You Do Everything Together. You go shopping. You go to the movies. You go for dinner and then have ice cream later. You volunteer. You sing in the car.
The day will come. You will feel whole again. They will not be your first thought when you wake up, and they will not be your last before you go to sleep.
Death is imminent and because so, other people’s reactions to the news can actually sometimes make the grieving process worse.
The uncertainty crushes you.
Why doesn’t my mother love me?
I wasn’t ready to lose you, I wasn’t ready to live without you.
“I’m not that tired. Besides, I’m talking to you.”
“So I’m your shot of caffeine?” she teased. She froze when she realized how flirty that sounded. In fact, the whole conversation had a playful undertone. She wasn’t sure how she felt about it.
You broke my heart each time you looked at my mom with hate in your eyes. I felt like all of the hate was directed at me. You thought you hid it well, but I saw it every time.
Know the difference between giving up and letting go. Be your own everything.

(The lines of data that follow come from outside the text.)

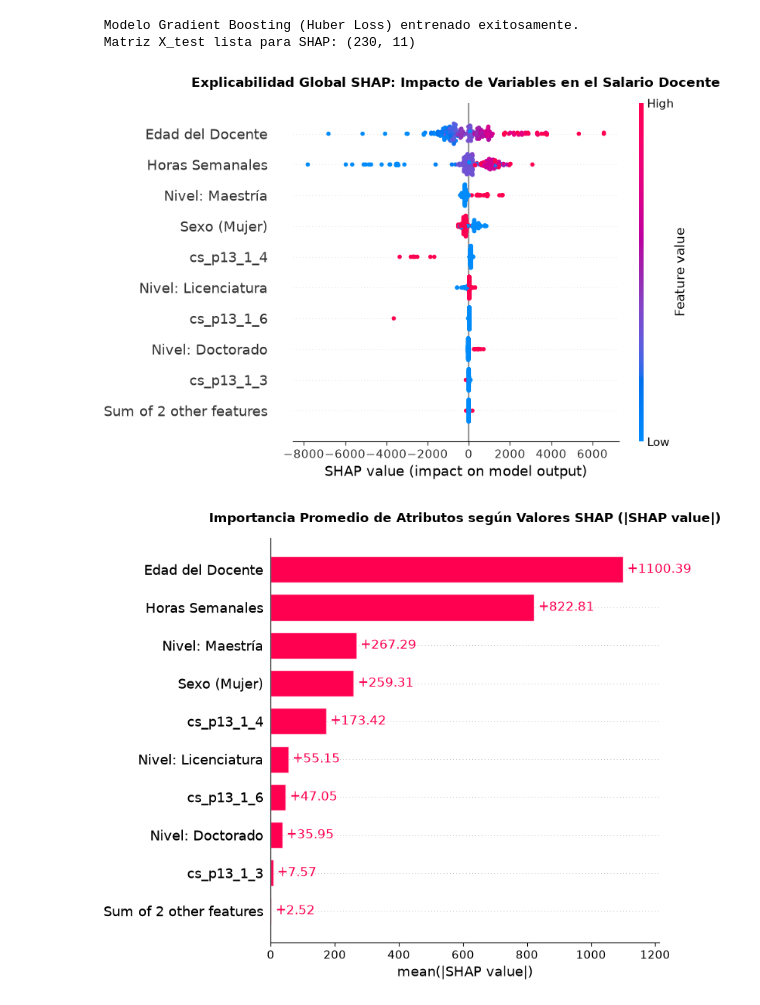
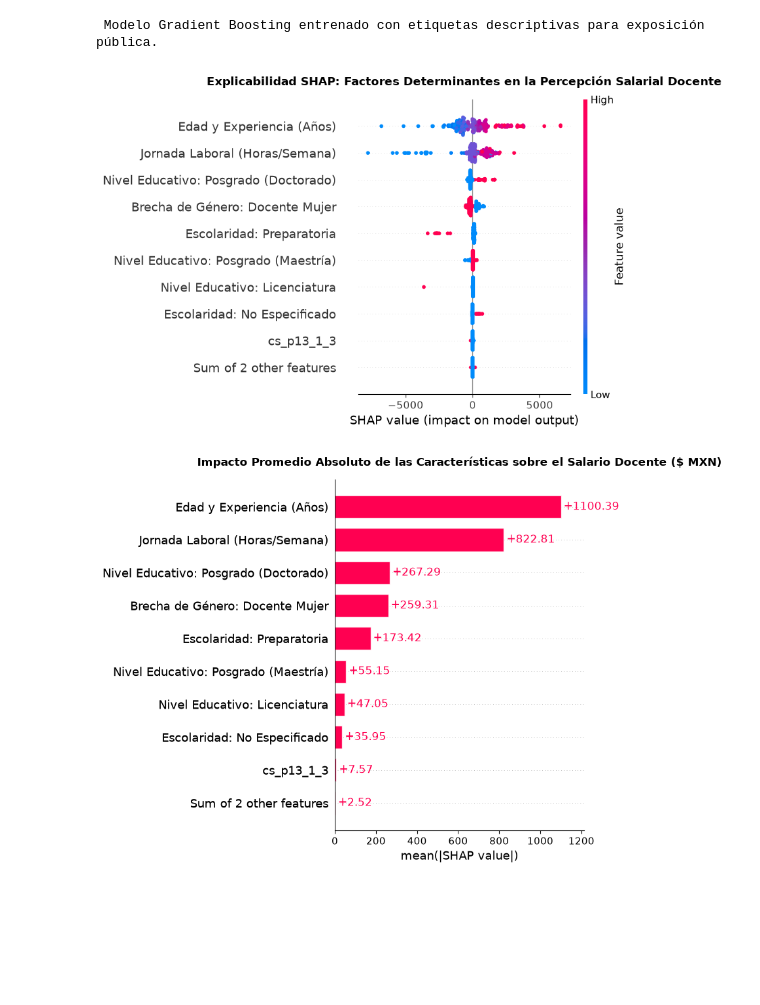
Before and after one commit to Arepaman777/An-lisis-predictivo-y-estad-stico-de-la-empleabilidad-y-salarios-del-sector-docente-en-M-xico, a Jupyter notebook: analisis_salarial_docente/notebooks/05_interpretabilidad_shap.ipynb, the cells around one changed output. Drawn from its saved outputs; the diff is of its cells as text; code cells hidden in the pictures; blank space fills up the shorter version.

Commit message:
Corrijo los nombres de las variables para las graficas, para que sea mas entendible

```diff
--- a/analisis_salarial_docente/notebooks/05_interpretabilidad_shap.ipynb
+++ b/analisis_salarial_docente/notebooks/05_interpretabilidad_shap.ipynb
@@ -14,7 +14,7 @@ df = df.loc[:, ~df.columns.duplicated()]
 
 col_edad = "eda" if "eda" in df.columns else "eda_x"
 
-# 2. Definir variables y realizar limpieza
+# 2. Definir variables y asegurar tipos enteros para categóricas
 cols_categoricas = ["sex", "cs_p13_1", "p3a"]
 cols_numericas = ["hrsocup", col_edad, "ingocup"]
 cols_totales = cols_numericas + cols_categoricas
@@ -25,10 +25,11 @@ for col in cols_totales:
 df_model = df.dropna(subset=cols_totales).copy()
 df_model = df_model[(df_model["ingocup"] > 0) & (df_model["hrsocup"] > 0)]
 
+# Convertir categóricas a enteros para evitar decimales (.0) en One-Hot Encoding
 for col in cols_categoricas:
     df_model[col] = df_model[col].astype(int)
 
-# 3. One-Hot Encoding con nombres descriptivos
+# 3. One-Hot Encoding
 df_encoded = pd.get_dummies(
     df_model[cols_totales], columns=cols_categoricas, drop_first=True
 )
@@ -37,69 +38,74 @@ df_encoded = df_encoded.loc[:, ~df_encoded.columns.duplicated()]
 X = df_encoded.drop(columns=["ingocup"])
 y = df_encoded["ingocup"]
 
-# Mapeo de nombres más limpios para las gráficas SHAP
-nombres_vars = {
-    "hrsocup": "Horas Semanales",
-    col_edad: "Edad del Docente",
-    "sex_2": "Sexo (Mujer)",
-    "cs_p13_1_7": "Nivel: Licenciatura",
-    "cs_p13_1_8": "Nivel: Maestría",
-    "cs_p13_1_9": "Nivel: Doctorado",
-    "p3a_2": "Sector Privado / Informal",
+# 4. Diccionario de Traducción Intuitiva para Exposición Pública
+nombres_shap_publico = {
+    "hrsocup": "Jornada Laboral (Horas/Semana)",
+    col_edad: "Edad y Experiencia (Años)",
+    "sex_2": "Brecha de Género: Docente Mujer",
+    "p3a_2": "Empleo en Sector Privado / Informal",
+    "cs_p13_1_4": "Escolaridad: Preparatoria",
+    "cs_p13_1_5": "Escolaridad: Carrera Técnica",
+    "cs_p13_1_6": "Nivel Educativo: Licenciatura",
+    "cs_p13_1_7": "Nivel Educativo: Posgrado (Maestría)",
+    "cs_p13_1_8": "Nivel Educativo: Posgrado (Doctorado)",
+    "cs_p13_1_9": "Escolaridad: No Especificado",
 }
-X = X.rename(columns=nombres_vars)
 
-# 4. División Train / Test
+# Renombrar columnas en el DataFrame de características X
+X = X.rename(columns=nombres_shap_publico)
+
+# 5. División Train / Test
 X_train, X_test, y_train, y_test = train_test_split(
     X, y, test_size=0.2, random_state=42
 )
 
-# 5. Entrenar el Modelo Ganador (Gradient Boosting con Huber Loss)
+# 6. Entrenar el Modelo Ganador (Gradient Boosting con Huber Loss)
 modelo_gb = GradientBoostingRegressor(
     loss="huber", n_estimators=100, learning_rate=0.05, random_state=42
 )
 modelo_gb.fit(X_train, y_train)
 
-print(" Modelo Gradient Boosting (Huber Loss) entrenado exitosamente.")
-print(f" Matriz X_test lista para SHAP: {X_test.shape}")
+print(
+    " Modelo Gradient Boosting entrenado con etiquetas descriptivas para exposición pública."
+)
 # %% [output]
- Modelo Gradient Boosting (Huber Loss) entrenado exitosamente.
- Matriz X_test lista para SHAP: (230, 11)
+ Modelo Gradient Boosting entrenado con etiquetas descriptivas para exposición pública.
 # %%
 # 1. Crear el explicador de árboles SHAP
 explainer = shap.TreeExplainer(modelo_gb)
 shap_values = explainer(X_test)
 
 os.makedirs("../outputs/figures", exist_ok=True)
 
-# 2. Gráfica 1: SHAP Beeswarm Plot (Impacto Global y Dirección)
-plt.figure(figsize=(10, 6))
+# 2. Gráfica 1: SHAP Beeswarm Plot (Magnitud y Dirección)
+plt.figure(figsize=(11, 6))
 plt.title(
-    "Explicabilidad Global SHAP: Impacto de Variables en el Salario Docente",
+    "Explicabilidad SHAP: Factores Determinantes en la Percepción Salarial Docente",
     fontsize=12,
     fontweight="bold",
     pad=15,
 )
 shap.plots.beeswarm(shap_values, show=False)
 plt.tight_layout()
 plt.savefig("../outputs/figures/shap_summary_beeswarm.png", dpi=300)
 plt.show()
 
-# 3. Gráfica 2: SHAP Bar Plot (Importancia Media Absoluta en $ MXN)
-plt.figure(figsize=(10, 5))
+# 3. Gráfica 2: SHAP Bar Plot (Importancia Promedio en $ MXN)
+plt.figure(figsize=(11, 5))
 plt.title(
-    "Importancia Promedio de Atributos según Valores SHAP (|SHAP value|)",
+    "Impacto Promedio Absoluto de las Características sobre el Salario Docente ($ MXN)",
     fontsize=12,
     fontweight="bold",
     pad=15,
 )
 shap.plots.bar(shap_values, show=False)
 plt.tight_layout()
 plt.savefig("../outputs/figures/shap_feature_importance.png", dpi=300)
 plt.show()
 # %% [output]
-[figure, old version]
+[figure, new version]
-[figure, old version]
+[figure, new version]
 # %%
 # 1. Seleccionar un caso de estudio (ej. el docente con índice 0 en X_test)
 idx_docente = 0
```
Also changed, not shown: parts of 1 cell of this notebook, 4 other files.
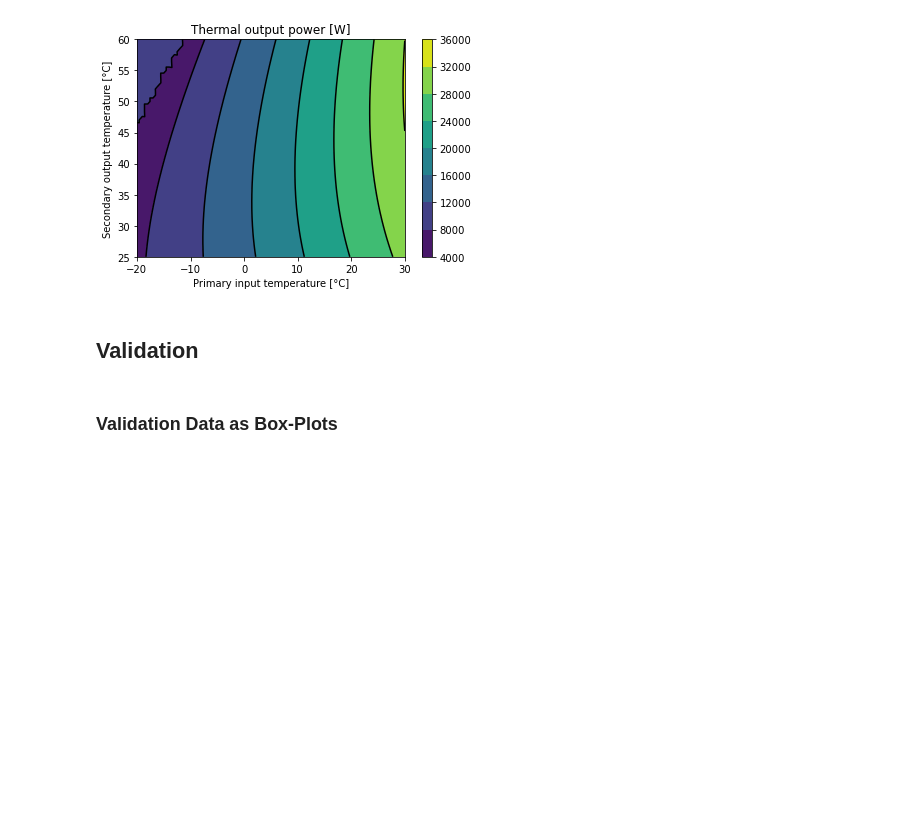
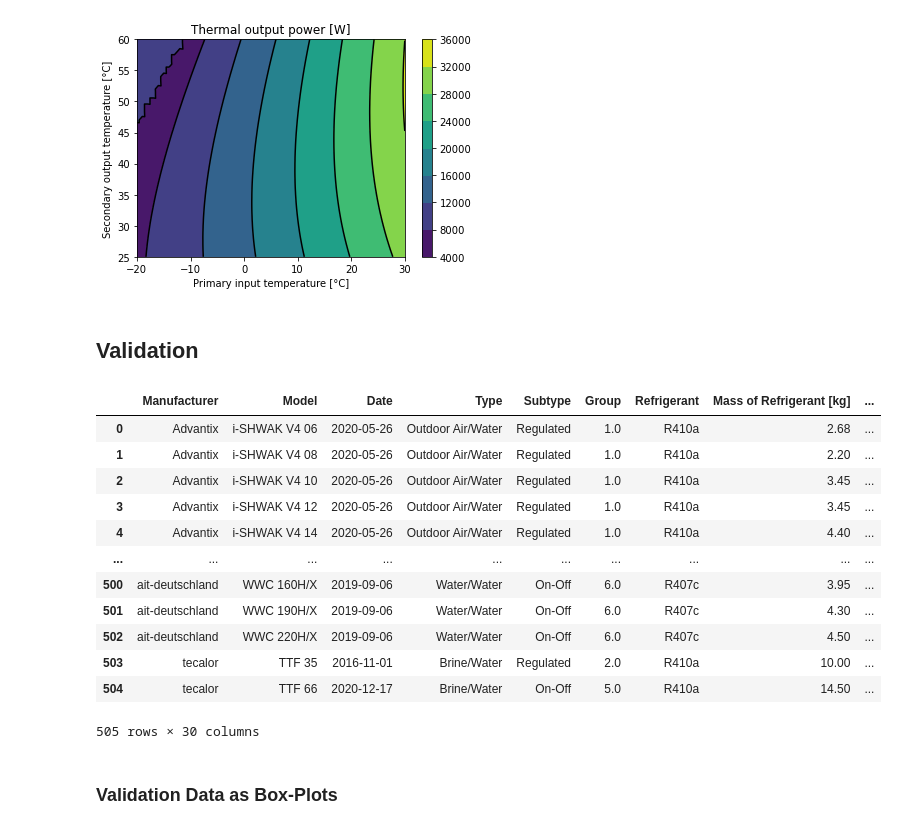
Before and after one commit to FZJ-IEK3-VSA/hplib, a Jupyter notebook: src/documentation.ipynb, the cells around one changed output. Drawn from its saved outputs; the diff is of its cells as text; code cells hidden in the pictures; blank space fills up the shorter version.

Commit message:
Added mape error value

```diff
--- a/src/documentation.ipynb
+++ b/src/documentation.ipynb
@@ -179,32 +179,63 @@ fig1.show
 # %%
 # Simulate every set point for every heatpump and save csv file
 df=pd.read_csv('../output/database_keymark_average_normalized_subtypes.csv')
 i=0
 prev_model='first Model'
 while i<len(df):
     Model=df.iloc[i,1]
     T_amb=df.iloc[i,12]
     T_in=df.iloc[i,13]
     T_out=df.iloc[i,14]
     P_th=df.iloc[i,15]
     P_el=df.iloc[i,16]
     COP=df.iloc[i,17]
     try:
         if prev_model!=Model:
             para=hpl.get_parameters(Model)
         P_th_sim,P_el_sim,COP_sim,_,_=hpl.simulate(T_in,T_out-5,para,T_amb)
         df.loc[i,'P_th_sim']=P_th_sim
         df.loc[i,'P_el_sim']=P_el_sim
         df.loc[i,'COP_sim']=COP_sim
         prev_model=Model
         i=i+1
     except:
         i=i+1
         pass
 df['err_P_th']=df['P_th_sim']/df['P_th [W]']-1
 df['err_P_el']=df['P_el_sim']/df['P_el [W]']-1
 df['err_COP']=df['COP_sim']/df['COP']-1
 df.to_csv('../output/database_keymark_average_normalized_subtypes_validation.csv', encoding='utf-8', index=False)
+
+para=hpl.load_database()
+para=para.loc[para['Model']!='Generic']
+Models = para['Model'].values.tolist()
+Models = list(dict.fromkeys(Models))
+mape_cop=[]
+mape_pel=[]
+mape_pth=[]
+for model in Models:
+    df_model=df.loc[df['Model']==model]
+    mape_pth.append((((df_model['P_th [W]']-df_model['P_th_sim']).abs())/df_model['P_th [W]']*100).mean())
+    mape_pel.append((((df_model['P_el [W]']-df_model['P_el_sim']).abs())/df_model['P_el [W]']*100).mean())
+    mape_cop.append((((df_model['COP']-df_model['COP_sim']).abs())/df_model['COP']*100).mean())
+para['mape_P_el [%]']=mape_pel
+para['mape_COP [%]']=mape_cop
+para['mape_P_th [%]']=mape_pth
+para
+# %% [output]
+|  | Manufacturer | Model | Date | Type | Subtype | Group | Refrigerant | Mass of Refrigerant [kg] | ... |
+| 0 | Advantix | i-SHWAK V4 06 | 2020-05-26 | Outdoor Air/Water | Regulated | 1.0 | R410a | 2.68 | ... |
+| 1 | Advantix | i-SHWAK V4 08 | 2020-05-26 | Outdoor Air/Water | Regulated | 1.0 | R410a | 2.20 | ... |
+| 2 | Advantix | i-SHWAK V4 10 | 2020-05-26 | Outdoor Air/Water | Regulated | 1.0 | R410a | 3.45 | ... |
+| 3 | Advantix | i-SHWAK V4 12 | 2020-05-26 | Outdoor Air/Water | Regulated | 1.0 | R410a | 3.45 | ... |
+| 4 | Advantix | i-SHWAK V4 14 | 2020-05-26 | Outdoor Air/Water | Regulated | 1.0 | R410a | 4.40 | ... |
+| ... | ... | ... | ... | ... | ... | ... | ... | ... | ... |
+| 500 | ait-deutschland | WWC 160H/X | 2019-09-06 | Water/Water | On-Off | 6.0 | R407c | 3.95 | ... |
+| 501 | ait-deutschland | WWC 190H/X | 2019-09-06 | Water/Water | On-Off | 6.0 | R407c | 4.30 | ... |
+| 502 | ait-deutschland | WWC 220H/X | 2019-09-06 | Water/Water | On-Off | 6.0 | R407c | 4.50 | ... |
+| 503 | tecalor | TTF 35 | 2016-11-01 | Brine/Water | Regulated | 2.0 | R410a | 10.00 | ... |
+| 504 | tecalor | TTF 66 | 2020-12-17 | Brine/Water | On-Off | 5.0 | R410a | 14.50 | ... |
+505 rows × 30 columns
 # %% [markdown]
 ### Validation Data as Box-Plots
 # %%
```
Also changed, not shown: parts of 9 cells of this notebook.
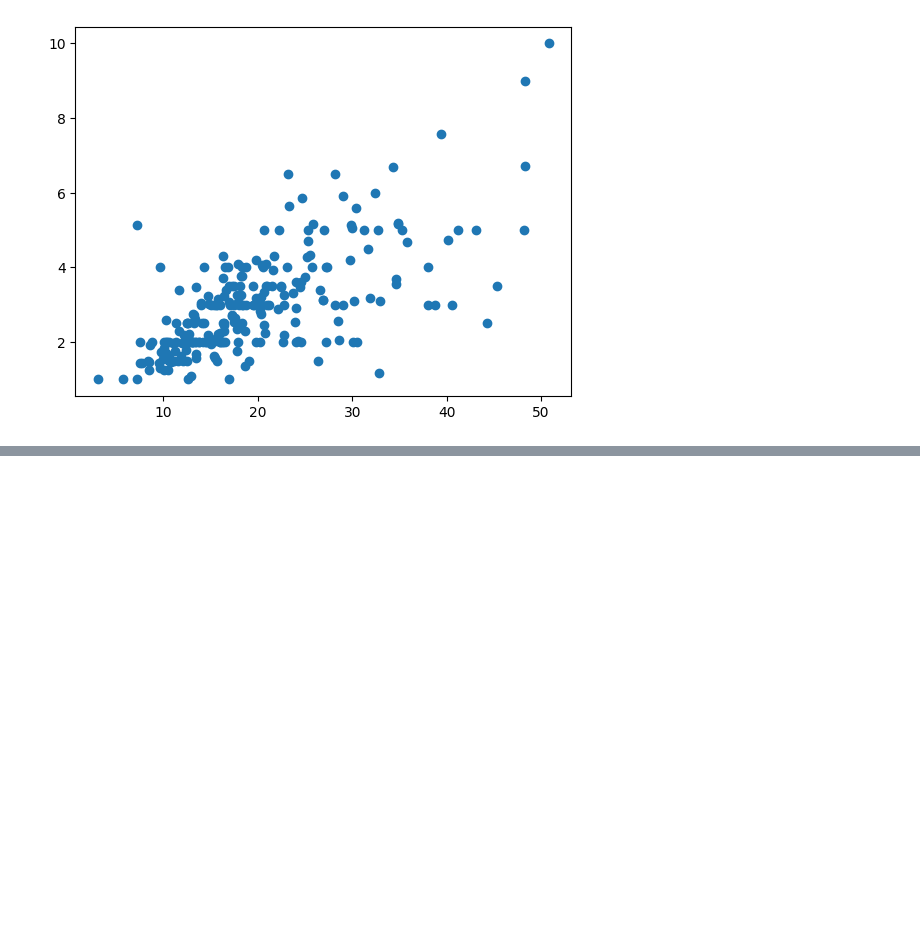
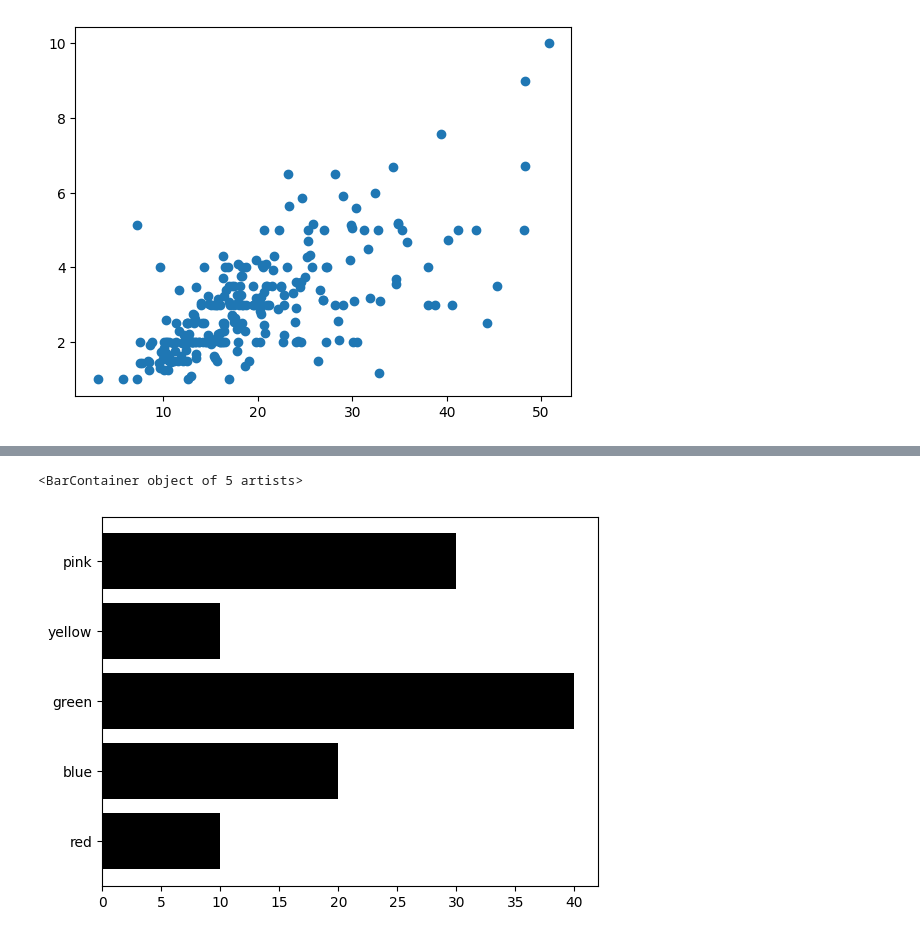
Before and after one commit to Purushottambgs/Python_Program, a Jupyter notebook: matplolib_1st.ipynb, the cells around one changed output, grey strips where cells are left out. Cells and saved outputs as stored; diff of their text form; code cells hidden in the pictures; blank space fills up the shorter version.

```diff
--- a/matplolib_1st.ipynb
+++ b/matplolib_1st.ipynb
@@ -212,0 +222,5 @@ plt.plot(tips['total_bill'], tips['tip'], 'o')
+# %%
+plt.barh(colors,children,color='black')
+# %% [output]
+<BarContainer object of 5 artists>
+[figure, added]
```
Also changed, not shown: parts of 17 cells of this notebook.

The one rule we do follow is an important vow from our wedding. Among the promises we made that day was that we would be there for each other in sickness and in health. What we didn’t know is how little time we would have between “I do” and cancer.